Stage One & Two

The first stage of Alzheimer's disease is pre-illness. There are some symptoms that may begin to emerge in the second stage, but your loved one may not have a diagnosis at this time. For example, you may notice some forgetfulness. You may provide care for your loved one, but they may still take care of themselves.

Stage Three

Mild signs begin to emerge during this stage, so you may notice increased memory loss. You and others will begin to notice these signs regularly occurring, and it may begin to cause concern. Still, your loved one may still be very capable of caring for themselves in most ways.

Stage Four & Five

During stage four, the symptoms of Alzheimer's become more moderate. For example, your loved one's personality may begin to shift. You may also focus on getting treatment from a medical professional at this stage.

At stage five, the symptoms become more serious. You may notice your loved one forgetting things more often. This means that your loved one might need help with much more than the basics of remembering where they have put things. The disease gets more serious, and having professional Alzheimer's care can be helpful.

Stage Six

The condition becomes much more serious at this time. It is during this stage that personal care becomes more important. You may have a team who helps your loved one with some of the basics of life, including bathing and eating. You might consider in-home care or an assisted living facility at this time, especially if you have other responsibilities, like children or employment.

Stage Seven

This is the final stage of the disease, and your loved one will require a lot of serious care. For example, they may need help communicating, eating, dressing, and performing other tasks that most people consider simple. This can be extremely difficult to go through, and it is important to have professional assistance during this stage.

Contact an Alzheimer's Care Professional

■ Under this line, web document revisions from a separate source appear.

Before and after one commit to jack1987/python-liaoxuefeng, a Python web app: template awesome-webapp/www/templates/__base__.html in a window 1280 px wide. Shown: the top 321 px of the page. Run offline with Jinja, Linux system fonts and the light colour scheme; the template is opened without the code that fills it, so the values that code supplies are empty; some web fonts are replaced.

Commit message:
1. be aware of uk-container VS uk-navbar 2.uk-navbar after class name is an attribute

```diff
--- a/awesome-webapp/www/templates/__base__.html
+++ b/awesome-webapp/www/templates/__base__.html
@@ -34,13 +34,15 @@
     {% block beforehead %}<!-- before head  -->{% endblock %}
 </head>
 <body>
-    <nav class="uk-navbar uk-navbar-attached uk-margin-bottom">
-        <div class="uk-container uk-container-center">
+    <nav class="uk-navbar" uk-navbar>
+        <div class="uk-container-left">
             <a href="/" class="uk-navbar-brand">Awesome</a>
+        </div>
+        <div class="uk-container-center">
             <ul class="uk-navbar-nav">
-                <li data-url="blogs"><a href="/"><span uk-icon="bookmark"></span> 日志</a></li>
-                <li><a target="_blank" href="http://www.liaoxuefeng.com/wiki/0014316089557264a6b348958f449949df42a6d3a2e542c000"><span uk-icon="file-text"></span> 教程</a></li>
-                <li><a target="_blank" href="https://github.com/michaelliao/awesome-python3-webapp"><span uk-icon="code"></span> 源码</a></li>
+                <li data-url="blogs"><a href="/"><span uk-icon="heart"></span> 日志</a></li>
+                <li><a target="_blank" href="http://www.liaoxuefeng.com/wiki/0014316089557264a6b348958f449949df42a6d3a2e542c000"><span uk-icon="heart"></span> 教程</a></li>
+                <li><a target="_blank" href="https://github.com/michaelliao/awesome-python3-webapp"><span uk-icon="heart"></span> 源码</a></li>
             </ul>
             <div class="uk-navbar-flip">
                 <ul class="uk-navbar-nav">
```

Professional care can provide exactly what your loved one needs. These professionals are skilled in caring for people in your loved one's position, and they can provide the best possible care for your loved one based on their stage of the disease.